-------- Data excerpts
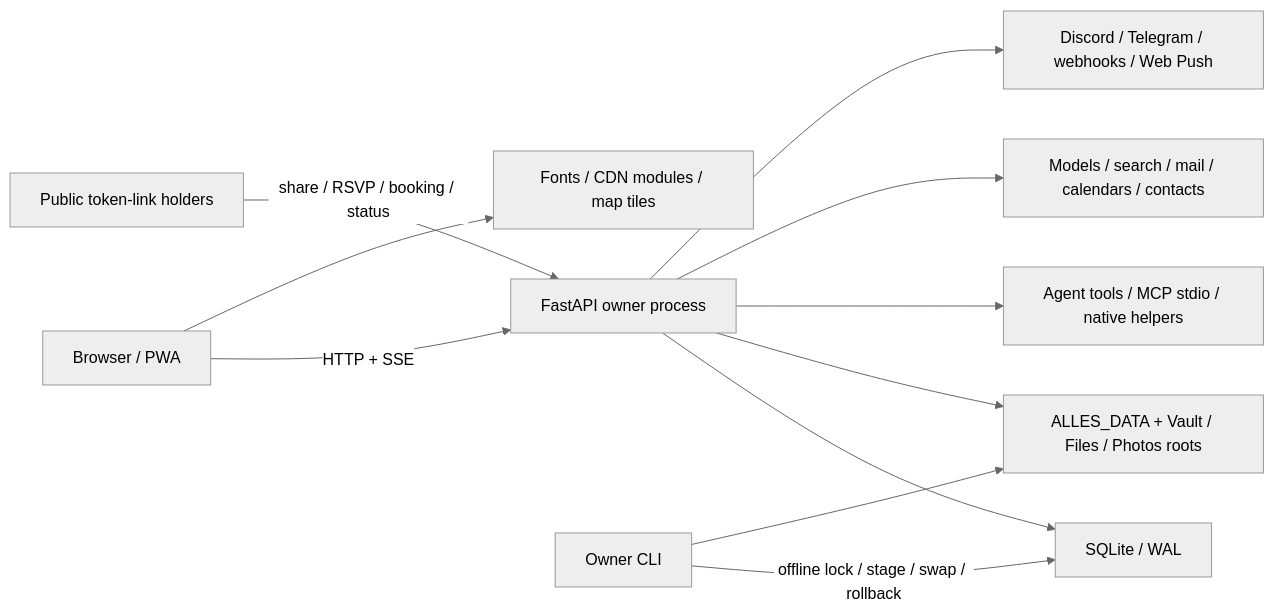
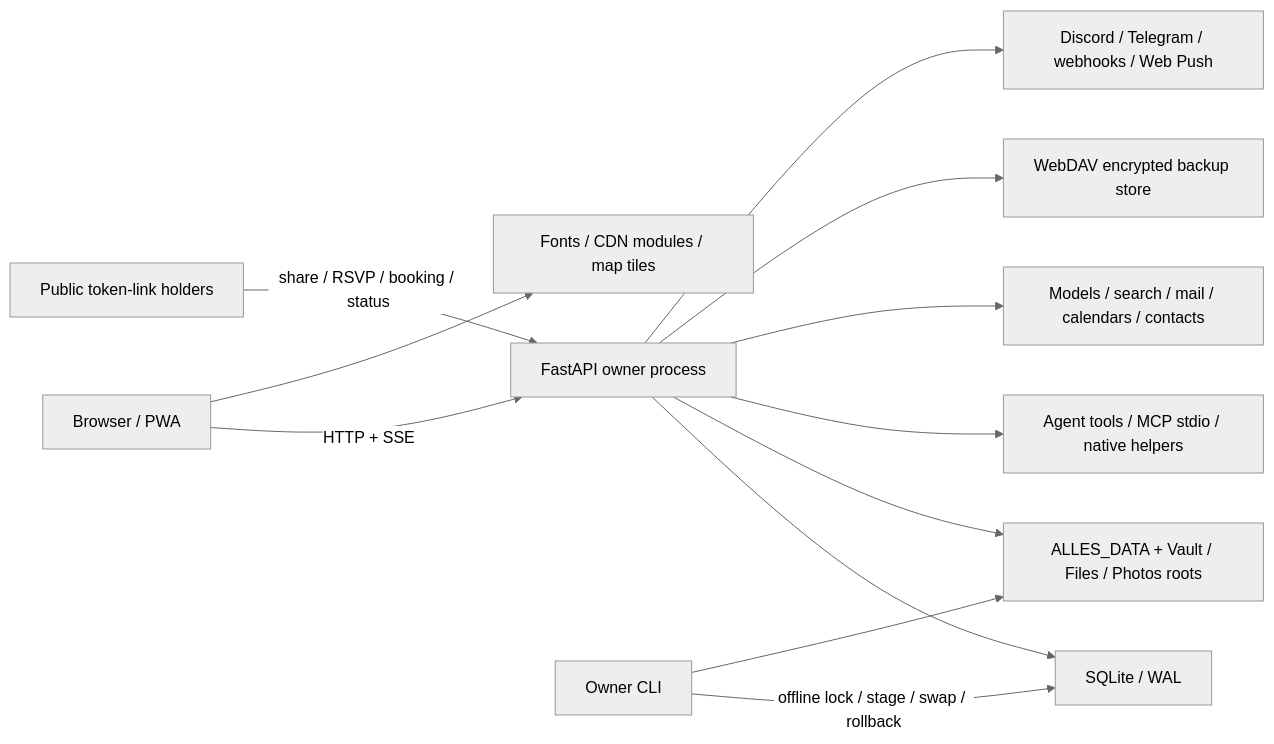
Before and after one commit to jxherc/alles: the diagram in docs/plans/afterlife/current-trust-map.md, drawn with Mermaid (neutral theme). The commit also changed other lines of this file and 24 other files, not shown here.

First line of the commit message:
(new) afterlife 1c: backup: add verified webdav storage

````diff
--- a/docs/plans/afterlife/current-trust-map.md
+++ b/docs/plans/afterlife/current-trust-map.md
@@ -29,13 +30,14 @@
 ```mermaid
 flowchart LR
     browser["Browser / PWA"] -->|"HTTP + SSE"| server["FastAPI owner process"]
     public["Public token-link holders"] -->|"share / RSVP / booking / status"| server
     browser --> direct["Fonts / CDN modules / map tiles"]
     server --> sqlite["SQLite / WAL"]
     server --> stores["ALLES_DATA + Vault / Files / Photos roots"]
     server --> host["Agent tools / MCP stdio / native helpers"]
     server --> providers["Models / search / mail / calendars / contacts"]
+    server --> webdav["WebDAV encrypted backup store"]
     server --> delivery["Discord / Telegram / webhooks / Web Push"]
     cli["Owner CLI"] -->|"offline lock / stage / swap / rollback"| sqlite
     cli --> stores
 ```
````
----------------
-------- Data excerpts
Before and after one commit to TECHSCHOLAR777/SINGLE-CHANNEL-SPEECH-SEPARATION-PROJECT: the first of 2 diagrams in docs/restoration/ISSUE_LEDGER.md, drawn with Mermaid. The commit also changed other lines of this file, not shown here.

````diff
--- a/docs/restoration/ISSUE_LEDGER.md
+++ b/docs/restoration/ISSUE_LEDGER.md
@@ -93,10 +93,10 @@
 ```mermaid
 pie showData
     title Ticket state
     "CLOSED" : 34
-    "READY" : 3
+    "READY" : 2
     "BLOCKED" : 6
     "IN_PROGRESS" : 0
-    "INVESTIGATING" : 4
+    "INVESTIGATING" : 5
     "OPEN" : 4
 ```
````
----------------
-------- Data excerpts
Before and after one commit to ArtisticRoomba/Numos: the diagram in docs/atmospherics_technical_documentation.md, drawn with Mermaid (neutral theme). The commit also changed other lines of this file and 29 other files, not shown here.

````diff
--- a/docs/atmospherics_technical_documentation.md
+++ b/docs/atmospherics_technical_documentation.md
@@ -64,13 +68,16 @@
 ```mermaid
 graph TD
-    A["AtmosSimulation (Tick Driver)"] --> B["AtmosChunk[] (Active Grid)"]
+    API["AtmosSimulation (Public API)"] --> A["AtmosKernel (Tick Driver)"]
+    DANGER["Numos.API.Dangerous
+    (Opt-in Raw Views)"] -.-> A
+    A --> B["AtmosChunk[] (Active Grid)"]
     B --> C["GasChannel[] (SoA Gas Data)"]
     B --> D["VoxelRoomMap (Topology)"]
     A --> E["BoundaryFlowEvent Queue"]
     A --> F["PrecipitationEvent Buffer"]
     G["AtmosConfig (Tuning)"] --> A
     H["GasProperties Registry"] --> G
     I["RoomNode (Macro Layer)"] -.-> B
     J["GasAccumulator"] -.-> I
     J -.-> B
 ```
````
----------------
_What you will do_.
Among the lines of the data above, find those with the word "server" and show them.

_Response_.
     browser["Browser / PWA"] -->|"HTTP + SSE"| server["FastAPI owner process"]
     public["Public token-link holders"] -->|"share / RSVP / booking / status"| server
     server --> sqlite["SQLite / WAL"]
     server --> stores["ALLES_DATA + Vault / Files / Photos roots"]
     server --> host["Agent tools / MCP stdio / native helpers"]
     server --> providers["Models / search / mail / calendars / contacts"]
+    server --> webdav["WebDAV encrypted backup store"]
     server --> delivery["Discord / Telegram / webhooks / Web Push"]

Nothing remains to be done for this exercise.